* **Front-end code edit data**
******

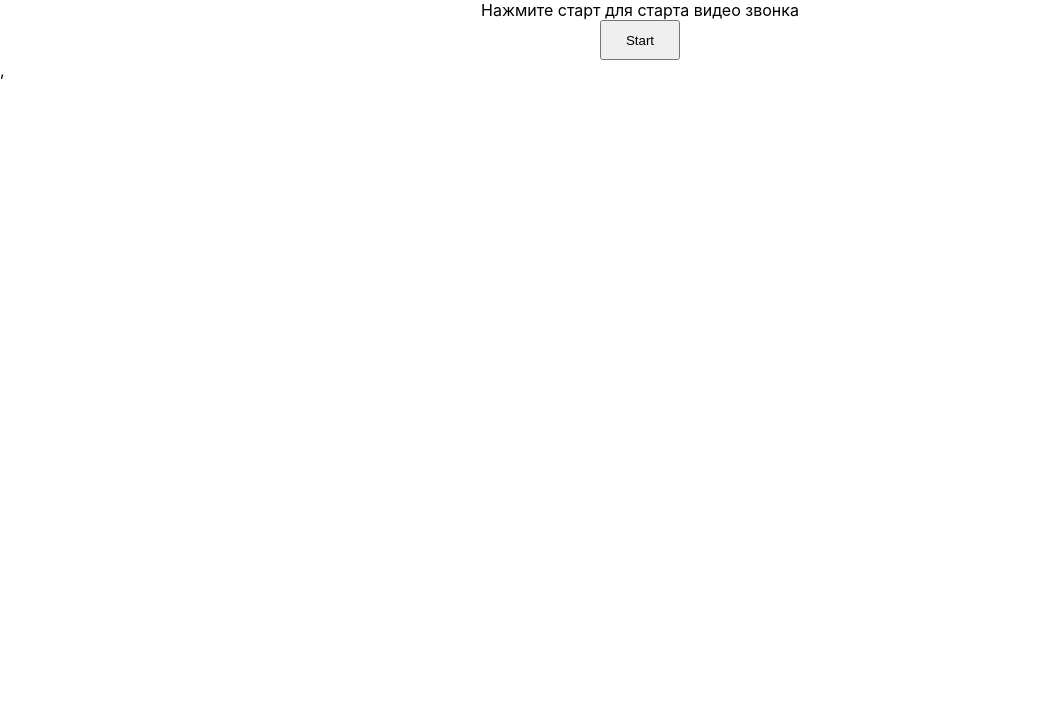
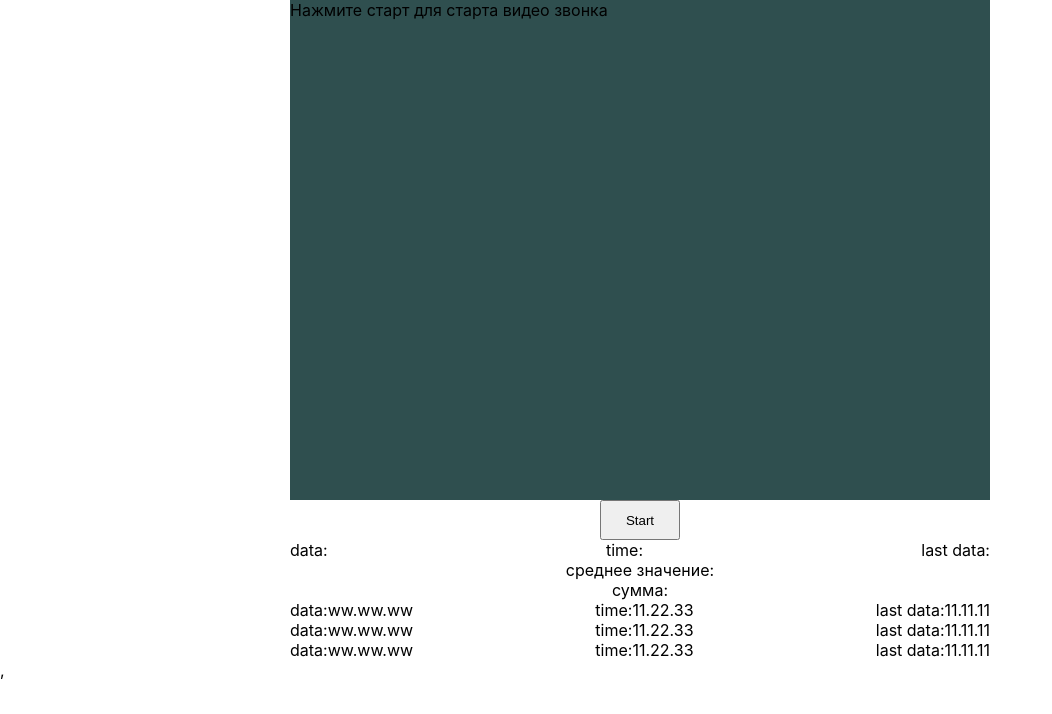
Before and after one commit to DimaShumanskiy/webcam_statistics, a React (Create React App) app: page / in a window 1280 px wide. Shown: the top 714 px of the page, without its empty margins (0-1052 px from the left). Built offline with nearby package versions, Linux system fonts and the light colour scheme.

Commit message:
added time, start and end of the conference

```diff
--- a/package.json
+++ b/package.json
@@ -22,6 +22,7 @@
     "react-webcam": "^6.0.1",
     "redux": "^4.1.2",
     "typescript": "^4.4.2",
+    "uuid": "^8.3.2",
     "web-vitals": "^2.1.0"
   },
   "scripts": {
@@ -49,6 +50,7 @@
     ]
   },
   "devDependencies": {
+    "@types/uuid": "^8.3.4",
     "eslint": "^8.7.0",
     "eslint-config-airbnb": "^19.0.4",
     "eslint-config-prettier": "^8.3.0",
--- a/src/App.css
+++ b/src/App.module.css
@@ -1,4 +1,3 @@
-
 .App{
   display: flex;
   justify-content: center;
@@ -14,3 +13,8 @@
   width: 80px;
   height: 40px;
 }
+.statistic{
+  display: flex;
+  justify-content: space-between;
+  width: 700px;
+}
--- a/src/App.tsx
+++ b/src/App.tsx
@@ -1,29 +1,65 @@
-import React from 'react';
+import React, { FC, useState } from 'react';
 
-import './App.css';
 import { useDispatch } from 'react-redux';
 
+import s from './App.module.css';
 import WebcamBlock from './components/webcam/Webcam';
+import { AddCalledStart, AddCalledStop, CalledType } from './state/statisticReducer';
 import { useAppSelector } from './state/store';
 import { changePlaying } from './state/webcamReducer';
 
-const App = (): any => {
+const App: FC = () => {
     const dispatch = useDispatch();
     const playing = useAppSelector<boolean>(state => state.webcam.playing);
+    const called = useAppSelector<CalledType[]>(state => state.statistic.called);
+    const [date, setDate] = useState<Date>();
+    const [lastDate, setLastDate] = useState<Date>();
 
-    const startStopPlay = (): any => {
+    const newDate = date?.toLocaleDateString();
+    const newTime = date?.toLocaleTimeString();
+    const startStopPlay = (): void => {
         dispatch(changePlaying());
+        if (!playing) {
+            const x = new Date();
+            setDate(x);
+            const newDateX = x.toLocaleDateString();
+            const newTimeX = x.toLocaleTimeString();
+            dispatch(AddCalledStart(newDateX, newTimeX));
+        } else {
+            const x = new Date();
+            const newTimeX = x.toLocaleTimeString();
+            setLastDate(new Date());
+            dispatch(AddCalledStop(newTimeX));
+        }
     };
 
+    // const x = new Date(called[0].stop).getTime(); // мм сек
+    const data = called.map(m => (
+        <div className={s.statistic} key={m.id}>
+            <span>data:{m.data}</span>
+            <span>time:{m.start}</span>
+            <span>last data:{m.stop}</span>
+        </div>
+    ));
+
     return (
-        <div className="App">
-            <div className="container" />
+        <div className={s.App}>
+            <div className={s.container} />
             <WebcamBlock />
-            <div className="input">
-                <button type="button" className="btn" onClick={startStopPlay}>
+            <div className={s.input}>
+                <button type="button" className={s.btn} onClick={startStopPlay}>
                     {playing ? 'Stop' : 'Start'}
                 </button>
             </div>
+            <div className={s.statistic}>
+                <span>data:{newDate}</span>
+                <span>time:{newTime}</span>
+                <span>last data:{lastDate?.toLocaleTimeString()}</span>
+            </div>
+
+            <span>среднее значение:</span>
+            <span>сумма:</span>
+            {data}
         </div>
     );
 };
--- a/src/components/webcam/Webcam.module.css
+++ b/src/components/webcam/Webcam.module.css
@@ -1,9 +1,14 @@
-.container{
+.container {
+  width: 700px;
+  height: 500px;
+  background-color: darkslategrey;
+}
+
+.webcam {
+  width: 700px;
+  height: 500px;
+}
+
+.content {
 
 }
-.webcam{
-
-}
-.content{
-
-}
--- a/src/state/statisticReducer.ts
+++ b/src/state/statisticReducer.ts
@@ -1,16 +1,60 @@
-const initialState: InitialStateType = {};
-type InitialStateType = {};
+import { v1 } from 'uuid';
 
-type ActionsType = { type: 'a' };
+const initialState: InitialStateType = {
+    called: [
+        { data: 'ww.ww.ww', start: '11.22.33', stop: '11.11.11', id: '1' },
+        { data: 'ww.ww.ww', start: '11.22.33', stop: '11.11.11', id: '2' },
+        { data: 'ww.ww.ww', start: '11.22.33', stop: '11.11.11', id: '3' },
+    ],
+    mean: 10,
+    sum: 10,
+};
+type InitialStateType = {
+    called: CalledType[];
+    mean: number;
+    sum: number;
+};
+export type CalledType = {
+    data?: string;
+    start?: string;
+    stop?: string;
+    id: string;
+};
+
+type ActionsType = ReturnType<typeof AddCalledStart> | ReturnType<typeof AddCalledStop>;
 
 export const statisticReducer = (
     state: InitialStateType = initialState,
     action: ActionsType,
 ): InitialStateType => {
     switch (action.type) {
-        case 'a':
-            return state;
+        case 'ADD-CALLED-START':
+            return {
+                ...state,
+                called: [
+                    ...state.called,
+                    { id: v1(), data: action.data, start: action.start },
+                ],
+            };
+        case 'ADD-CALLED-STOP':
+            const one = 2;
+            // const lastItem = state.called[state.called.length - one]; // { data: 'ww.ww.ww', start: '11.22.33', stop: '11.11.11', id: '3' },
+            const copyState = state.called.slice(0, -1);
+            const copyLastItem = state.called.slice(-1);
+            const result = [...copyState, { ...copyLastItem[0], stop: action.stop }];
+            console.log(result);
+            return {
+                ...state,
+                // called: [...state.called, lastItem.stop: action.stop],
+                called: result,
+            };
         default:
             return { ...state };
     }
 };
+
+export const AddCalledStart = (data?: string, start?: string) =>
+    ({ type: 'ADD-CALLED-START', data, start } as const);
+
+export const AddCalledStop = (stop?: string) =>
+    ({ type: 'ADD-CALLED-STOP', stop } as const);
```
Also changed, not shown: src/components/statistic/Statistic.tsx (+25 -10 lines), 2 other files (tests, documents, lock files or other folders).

******

* **The problem**
Considering only lines of the records that hold the string "uuid", state how many there are and nothing else.

* **Solution**
3